Efficient processing of sugarbeets is greatly improved if the crop is harvested and stored properly prior to factory processing. Objectives of proper harvesting include: (1) reducing field harvest losses; (2) reducing root dirt tare; (3) complete removal of leaf and petiole material; (4) delivery of frost free roots to storage piles and (5) placing beets in storage at root temperatures of 55 degrees F. or less. Careful harvesting, proper beet storage, and efficient processing are complexly interrelated operations. American Crystal sugarbeet growers who own the processing factories economically benefit by recognizing this fact.

Proper Defoliation For Profit

Proper defoliation is worth $5, $10, $20 and up to $50 per acre or more to American Crystal shareholders. A study conducted in 1987 by Tom Zidon, Sr. Agriculturist, American Crystal, shows the benefits of proper scalping. Beets were dug by hand and 3 inches of petioles were left on the beets. The beets were then cut in half lengthwise and with one of the beet halves topped by hand to the first leaf scar. The samples were analyzed in the quality lab and the results (using 22 cents/lb. for sugar) are as follows (Table 1): 

Table 1. Scalped vs. Green - 1987
Tom Zidon, American Crystal Sugar Company
 % Sugar% SLMEstimated Gross $/s Per Ton
Scalped 17.59 1.63 $36.35
Greens Remaining 16.49 1.70 $31.20
Difference 1.10 -0.07 $5.15

A difference of $5.15/ton on a 20 ton crop is over $100/acre!
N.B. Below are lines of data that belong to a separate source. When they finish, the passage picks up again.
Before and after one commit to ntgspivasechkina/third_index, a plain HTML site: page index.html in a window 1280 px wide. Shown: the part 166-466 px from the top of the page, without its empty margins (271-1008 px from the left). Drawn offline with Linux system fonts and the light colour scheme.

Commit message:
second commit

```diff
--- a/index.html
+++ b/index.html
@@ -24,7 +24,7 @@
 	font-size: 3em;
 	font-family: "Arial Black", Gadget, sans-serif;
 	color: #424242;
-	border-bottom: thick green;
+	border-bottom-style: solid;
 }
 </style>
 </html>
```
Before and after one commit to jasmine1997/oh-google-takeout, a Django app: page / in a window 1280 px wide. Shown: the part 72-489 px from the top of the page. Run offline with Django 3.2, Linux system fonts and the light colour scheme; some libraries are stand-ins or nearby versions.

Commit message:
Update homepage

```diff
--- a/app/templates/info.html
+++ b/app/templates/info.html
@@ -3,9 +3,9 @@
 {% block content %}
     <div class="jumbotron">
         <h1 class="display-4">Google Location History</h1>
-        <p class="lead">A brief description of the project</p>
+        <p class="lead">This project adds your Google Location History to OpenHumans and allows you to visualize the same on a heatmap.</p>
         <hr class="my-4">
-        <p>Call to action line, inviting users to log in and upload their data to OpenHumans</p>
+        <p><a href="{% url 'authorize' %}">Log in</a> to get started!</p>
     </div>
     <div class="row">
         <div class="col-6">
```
This compares the optimum to the absolute worst but it does show the value of proper defoliation. Just one poorly defoliated beet in ten could cost you $10/acre! Just one poorly defoliated beet in 100 causes a $1.00/A loss.

408

Nitrogen Fertilizer Requirement for PIK Sugarbeets

The sugarbeet PIK program of 2000 raised questions relative to the need for additional nitrogen fertilizer on these unharvested acres for the 2001 crop year. A nitrogen trial was conducted at Crookston on PIK acres that showed a slight yellowing as compared to an adjacent area in the field that was not in the PIK program on May 31. The beet crop yielded 21.5 T/A with a 19.5% sugar content with well yellowed tops.

The field was planted to Nor-Pro wheat on May 3, 2001. Fertilizer nitrogen plus that remaining after the sugarbeet crop totaled 133 lb/A of available N. On May 31, a topdress application of 0, 30, 60 and 90 lb/A of nitrogen, as urea, was applied. Two hours after application, sufficient rainfall occurred to minimize ammonia volatilization from urea.

Results of the top-dress nitrogen on wheat yield and other agronomic factors are shown in Table 2.

Treatment (lb/A topdress N)Total N (lb/A)Yield (bu/A)Protein (%)Test Wt (lbs)Lodging (1-9)*
Check 133 67.5 13.68 58.4 1.25
30 166 68.0 14.13 57.6 1.38
60 196 68.3 14.55 57.0 2.38
90 223 65.8 15.00 55.9 5.00
Stat Sign   NS ** ** **
LSD   --- 0.38 0.83 0.53
  • Topdress N did not effect wheat yield
  • Topdress N increased grain protein
  • Topdress N lowered test weight
  • Topdress N increased lodging

PIK Field Management Suggestions

  • Till the crop under ASAP to reduce N tie-up
  • Use satellite imagery for N credits for crops after 2001 beets.
  • Fall soil sampling of PIK beet fields is not recommended
  • Plant soybeans/dry beans on PIK fields in 2002
  • No more than 30 lb/A extra N might be required for small grains on PIK acres

Production Practice Survey

Please return the Production Practice survey to Dr. Dexter ASAP. Information provided is very useful to North Dakota State University, University of Minnesota, Red River Valley Sugarbeet Growers Association and American Crystal Sugar Company. You can do the survey on your computer on our website in the shareholder information section.